▶ MATERIAL FOR THE TASK
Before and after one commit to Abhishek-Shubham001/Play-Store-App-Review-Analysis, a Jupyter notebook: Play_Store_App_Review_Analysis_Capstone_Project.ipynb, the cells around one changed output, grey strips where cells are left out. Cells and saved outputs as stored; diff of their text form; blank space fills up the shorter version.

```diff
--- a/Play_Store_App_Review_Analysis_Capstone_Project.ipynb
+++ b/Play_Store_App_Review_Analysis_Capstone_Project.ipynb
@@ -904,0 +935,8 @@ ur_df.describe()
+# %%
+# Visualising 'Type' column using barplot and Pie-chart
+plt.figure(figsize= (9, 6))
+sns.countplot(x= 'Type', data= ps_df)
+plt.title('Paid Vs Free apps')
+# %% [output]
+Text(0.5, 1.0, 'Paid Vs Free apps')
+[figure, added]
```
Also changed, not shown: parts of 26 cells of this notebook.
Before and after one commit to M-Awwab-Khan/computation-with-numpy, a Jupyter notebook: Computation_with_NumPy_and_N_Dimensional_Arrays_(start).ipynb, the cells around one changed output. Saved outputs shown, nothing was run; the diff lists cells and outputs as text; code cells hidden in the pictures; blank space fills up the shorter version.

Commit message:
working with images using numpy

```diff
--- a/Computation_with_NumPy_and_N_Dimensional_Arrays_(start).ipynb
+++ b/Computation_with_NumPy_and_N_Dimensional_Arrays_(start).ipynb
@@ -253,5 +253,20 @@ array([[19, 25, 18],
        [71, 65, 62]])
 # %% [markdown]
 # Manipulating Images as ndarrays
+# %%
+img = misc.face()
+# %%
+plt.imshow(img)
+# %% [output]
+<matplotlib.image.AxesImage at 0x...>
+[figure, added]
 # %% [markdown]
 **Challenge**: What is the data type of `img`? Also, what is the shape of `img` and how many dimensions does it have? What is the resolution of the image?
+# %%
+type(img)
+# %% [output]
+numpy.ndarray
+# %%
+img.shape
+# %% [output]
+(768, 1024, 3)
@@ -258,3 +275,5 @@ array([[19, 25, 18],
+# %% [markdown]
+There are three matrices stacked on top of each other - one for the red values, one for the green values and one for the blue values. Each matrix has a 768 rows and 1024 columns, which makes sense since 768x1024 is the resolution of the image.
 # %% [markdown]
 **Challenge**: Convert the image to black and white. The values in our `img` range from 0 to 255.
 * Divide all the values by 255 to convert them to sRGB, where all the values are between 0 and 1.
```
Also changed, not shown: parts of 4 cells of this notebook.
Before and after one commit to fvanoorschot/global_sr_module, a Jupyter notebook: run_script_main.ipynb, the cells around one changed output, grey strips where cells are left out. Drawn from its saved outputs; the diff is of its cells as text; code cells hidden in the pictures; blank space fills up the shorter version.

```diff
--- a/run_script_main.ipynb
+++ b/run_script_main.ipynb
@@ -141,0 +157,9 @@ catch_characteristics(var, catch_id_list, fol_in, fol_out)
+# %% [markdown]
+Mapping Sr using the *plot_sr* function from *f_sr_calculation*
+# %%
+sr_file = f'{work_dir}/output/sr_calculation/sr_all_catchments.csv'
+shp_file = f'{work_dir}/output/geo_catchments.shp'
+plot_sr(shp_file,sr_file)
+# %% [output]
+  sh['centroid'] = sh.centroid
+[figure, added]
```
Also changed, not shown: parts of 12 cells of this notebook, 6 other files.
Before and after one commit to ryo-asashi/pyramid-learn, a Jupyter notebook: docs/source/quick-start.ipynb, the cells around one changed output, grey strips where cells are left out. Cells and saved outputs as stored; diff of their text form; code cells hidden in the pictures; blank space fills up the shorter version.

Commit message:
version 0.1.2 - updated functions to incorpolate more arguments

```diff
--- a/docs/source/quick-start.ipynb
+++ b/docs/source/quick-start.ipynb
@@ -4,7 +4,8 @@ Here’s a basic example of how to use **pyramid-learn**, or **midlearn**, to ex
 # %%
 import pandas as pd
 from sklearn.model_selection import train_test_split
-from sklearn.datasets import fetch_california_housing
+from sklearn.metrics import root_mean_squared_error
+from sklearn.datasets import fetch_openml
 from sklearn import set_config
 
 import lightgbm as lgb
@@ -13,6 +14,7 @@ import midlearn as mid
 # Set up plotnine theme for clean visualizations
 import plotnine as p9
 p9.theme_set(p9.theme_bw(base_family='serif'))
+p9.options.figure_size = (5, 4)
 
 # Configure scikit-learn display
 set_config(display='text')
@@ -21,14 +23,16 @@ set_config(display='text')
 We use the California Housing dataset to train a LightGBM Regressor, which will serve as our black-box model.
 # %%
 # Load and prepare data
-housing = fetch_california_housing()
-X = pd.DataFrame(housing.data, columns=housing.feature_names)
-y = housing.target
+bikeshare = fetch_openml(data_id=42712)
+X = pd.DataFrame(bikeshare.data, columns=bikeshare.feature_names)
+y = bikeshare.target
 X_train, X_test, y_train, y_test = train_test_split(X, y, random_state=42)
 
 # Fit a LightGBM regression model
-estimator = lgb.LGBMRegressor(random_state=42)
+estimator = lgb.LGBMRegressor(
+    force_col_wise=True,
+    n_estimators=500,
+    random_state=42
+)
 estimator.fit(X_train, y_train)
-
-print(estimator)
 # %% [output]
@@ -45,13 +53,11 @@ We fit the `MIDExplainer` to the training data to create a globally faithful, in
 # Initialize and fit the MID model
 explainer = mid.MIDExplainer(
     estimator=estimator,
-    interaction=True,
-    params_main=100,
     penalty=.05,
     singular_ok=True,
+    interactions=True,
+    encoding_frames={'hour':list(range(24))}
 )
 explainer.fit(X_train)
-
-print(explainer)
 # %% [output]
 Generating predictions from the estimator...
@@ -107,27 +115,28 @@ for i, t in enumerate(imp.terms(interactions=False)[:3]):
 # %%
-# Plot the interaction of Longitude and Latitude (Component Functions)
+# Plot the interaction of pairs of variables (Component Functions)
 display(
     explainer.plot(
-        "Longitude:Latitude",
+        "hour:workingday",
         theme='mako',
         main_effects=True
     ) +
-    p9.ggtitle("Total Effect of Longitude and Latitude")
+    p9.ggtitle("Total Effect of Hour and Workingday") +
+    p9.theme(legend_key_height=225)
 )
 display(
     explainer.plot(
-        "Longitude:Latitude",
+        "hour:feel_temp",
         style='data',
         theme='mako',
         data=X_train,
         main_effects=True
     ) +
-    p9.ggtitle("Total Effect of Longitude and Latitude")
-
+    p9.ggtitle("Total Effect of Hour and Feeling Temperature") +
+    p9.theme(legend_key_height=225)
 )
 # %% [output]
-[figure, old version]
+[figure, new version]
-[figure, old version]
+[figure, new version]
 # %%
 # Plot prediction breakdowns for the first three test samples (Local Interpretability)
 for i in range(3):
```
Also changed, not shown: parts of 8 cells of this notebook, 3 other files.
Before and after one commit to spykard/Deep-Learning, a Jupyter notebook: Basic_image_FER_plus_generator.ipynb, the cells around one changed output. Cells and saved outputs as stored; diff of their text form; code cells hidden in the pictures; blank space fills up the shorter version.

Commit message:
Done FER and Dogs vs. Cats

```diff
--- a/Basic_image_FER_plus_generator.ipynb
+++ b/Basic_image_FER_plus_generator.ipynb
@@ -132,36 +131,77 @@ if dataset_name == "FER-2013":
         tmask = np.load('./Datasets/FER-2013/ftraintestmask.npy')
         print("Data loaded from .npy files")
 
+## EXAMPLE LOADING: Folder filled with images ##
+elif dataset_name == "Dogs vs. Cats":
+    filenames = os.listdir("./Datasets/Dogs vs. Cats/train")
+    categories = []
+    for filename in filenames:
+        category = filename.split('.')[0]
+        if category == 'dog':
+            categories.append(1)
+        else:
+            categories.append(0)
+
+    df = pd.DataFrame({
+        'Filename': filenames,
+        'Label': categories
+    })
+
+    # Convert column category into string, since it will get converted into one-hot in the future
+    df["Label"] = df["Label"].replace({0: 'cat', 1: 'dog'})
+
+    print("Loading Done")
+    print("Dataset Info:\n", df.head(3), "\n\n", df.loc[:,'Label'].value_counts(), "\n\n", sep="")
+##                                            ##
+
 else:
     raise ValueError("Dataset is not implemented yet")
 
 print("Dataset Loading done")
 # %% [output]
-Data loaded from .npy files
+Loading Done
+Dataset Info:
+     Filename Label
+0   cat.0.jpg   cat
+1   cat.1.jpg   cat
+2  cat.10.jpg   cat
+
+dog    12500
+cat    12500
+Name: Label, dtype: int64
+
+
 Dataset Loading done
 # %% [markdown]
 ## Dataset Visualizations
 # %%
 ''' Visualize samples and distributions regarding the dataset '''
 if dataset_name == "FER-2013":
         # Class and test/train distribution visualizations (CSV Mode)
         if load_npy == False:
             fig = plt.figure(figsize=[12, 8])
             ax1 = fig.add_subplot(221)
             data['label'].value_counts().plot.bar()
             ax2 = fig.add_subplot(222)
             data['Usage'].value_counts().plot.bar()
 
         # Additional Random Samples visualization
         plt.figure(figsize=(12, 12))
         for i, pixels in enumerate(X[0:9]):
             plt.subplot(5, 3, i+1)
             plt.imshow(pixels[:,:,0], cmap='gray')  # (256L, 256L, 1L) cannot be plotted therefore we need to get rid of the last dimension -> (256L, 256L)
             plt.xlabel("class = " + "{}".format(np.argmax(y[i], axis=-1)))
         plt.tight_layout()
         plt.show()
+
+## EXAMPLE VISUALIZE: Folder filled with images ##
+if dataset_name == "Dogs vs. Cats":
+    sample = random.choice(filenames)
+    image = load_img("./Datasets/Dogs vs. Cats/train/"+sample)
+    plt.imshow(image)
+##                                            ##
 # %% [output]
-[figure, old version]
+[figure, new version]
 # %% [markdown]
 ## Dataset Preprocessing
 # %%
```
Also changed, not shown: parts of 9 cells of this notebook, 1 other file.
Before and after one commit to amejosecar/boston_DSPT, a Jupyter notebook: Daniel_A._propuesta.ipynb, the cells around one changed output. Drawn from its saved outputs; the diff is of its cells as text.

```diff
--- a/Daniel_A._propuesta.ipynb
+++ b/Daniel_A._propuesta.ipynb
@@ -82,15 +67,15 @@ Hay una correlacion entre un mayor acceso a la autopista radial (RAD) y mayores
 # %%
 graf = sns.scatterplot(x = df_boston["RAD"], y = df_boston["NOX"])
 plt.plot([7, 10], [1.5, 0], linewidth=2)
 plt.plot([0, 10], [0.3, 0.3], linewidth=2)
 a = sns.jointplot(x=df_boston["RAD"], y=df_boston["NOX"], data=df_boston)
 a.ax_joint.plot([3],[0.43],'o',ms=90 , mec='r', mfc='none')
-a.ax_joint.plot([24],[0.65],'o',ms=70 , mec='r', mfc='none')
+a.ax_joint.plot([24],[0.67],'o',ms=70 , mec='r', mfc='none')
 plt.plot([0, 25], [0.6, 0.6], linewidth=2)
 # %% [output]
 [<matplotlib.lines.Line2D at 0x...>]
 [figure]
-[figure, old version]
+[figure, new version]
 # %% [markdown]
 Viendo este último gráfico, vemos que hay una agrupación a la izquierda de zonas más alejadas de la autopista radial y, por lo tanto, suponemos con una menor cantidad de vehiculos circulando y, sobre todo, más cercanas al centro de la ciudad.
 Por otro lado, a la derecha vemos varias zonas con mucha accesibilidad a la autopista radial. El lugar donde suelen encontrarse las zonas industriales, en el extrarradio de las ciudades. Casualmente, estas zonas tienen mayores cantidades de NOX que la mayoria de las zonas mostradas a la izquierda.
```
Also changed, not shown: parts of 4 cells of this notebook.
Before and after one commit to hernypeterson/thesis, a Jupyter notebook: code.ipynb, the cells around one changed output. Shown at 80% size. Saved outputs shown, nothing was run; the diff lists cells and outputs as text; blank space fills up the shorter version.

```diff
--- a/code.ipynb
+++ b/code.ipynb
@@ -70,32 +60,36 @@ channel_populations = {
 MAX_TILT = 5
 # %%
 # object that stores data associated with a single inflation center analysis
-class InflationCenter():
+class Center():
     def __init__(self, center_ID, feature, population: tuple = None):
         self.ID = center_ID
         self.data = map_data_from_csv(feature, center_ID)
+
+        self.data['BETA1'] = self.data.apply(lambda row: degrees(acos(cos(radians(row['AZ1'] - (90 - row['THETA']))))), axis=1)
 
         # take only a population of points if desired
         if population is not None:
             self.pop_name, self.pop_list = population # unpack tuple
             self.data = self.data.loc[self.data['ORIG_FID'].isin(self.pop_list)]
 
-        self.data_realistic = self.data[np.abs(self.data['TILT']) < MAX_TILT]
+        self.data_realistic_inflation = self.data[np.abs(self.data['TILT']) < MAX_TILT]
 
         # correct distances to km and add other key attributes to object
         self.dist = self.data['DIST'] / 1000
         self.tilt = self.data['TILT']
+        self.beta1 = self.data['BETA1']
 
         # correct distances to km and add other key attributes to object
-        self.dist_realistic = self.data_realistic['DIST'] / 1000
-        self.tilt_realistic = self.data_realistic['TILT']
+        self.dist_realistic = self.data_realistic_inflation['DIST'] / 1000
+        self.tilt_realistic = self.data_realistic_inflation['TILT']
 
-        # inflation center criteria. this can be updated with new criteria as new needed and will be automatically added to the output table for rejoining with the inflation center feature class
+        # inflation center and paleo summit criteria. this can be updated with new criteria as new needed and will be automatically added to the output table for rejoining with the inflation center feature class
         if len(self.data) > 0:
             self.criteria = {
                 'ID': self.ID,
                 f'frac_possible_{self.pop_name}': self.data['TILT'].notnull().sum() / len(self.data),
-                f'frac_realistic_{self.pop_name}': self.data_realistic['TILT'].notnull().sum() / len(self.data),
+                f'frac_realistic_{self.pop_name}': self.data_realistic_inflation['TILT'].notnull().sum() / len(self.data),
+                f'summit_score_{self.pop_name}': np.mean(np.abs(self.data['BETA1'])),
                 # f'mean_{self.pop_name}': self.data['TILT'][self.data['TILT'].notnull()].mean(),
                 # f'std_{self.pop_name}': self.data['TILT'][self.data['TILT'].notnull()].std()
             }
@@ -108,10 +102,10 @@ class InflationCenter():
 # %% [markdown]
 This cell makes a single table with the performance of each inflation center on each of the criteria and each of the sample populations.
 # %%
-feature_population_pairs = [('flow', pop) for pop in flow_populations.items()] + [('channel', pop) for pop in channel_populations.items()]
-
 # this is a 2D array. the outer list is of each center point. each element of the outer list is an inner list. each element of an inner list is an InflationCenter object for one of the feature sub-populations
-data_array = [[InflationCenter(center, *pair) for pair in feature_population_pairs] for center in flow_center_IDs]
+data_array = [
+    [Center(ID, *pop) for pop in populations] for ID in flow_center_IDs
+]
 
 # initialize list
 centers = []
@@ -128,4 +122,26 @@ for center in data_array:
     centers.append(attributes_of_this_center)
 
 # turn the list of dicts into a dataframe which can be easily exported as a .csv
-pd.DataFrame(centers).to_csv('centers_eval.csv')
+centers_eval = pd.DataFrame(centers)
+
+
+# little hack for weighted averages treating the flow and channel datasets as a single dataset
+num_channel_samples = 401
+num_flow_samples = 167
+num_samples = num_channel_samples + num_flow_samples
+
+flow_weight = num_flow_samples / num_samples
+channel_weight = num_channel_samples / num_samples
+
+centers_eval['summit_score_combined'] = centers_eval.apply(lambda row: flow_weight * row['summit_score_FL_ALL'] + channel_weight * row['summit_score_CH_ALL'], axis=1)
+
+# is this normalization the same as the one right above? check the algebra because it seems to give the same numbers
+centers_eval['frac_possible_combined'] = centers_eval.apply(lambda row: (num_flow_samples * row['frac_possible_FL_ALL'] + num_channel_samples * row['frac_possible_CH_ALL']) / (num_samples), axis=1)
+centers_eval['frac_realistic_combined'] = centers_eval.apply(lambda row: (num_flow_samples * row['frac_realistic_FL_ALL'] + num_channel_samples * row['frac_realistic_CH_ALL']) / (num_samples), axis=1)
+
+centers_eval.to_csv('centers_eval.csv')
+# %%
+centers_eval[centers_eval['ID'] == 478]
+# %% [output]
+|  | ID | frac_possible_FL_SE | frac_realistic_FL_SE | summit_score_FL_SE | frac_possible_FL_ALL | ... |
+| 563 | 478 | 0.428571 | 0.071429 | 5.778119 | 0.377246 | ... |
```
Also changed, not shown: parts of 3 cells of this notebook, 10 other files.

▶ TASK INSTRUCTIONS
Select from the material above each line in which the string "parts" appears, and list those lines.

▶ EXPECTED ANSWER
Also changed, not shown: parts of 26 cells of this notebook.
Also changed, not shown: parts of 4 cells of this notebook.
Also changed, not shown: parts of 12 cells of this notebook, 6 other files.
Also changed, not shown: parts of 8 cells of this notebook, 3 other files.
Also changed, not shown: parts of 9 cells of this notebook, 1 other file.
Also changed, not shown: parts of 4 cells of this notebook.
Also changed, not shown: parts of 3 cells of this notebook, 10 other files.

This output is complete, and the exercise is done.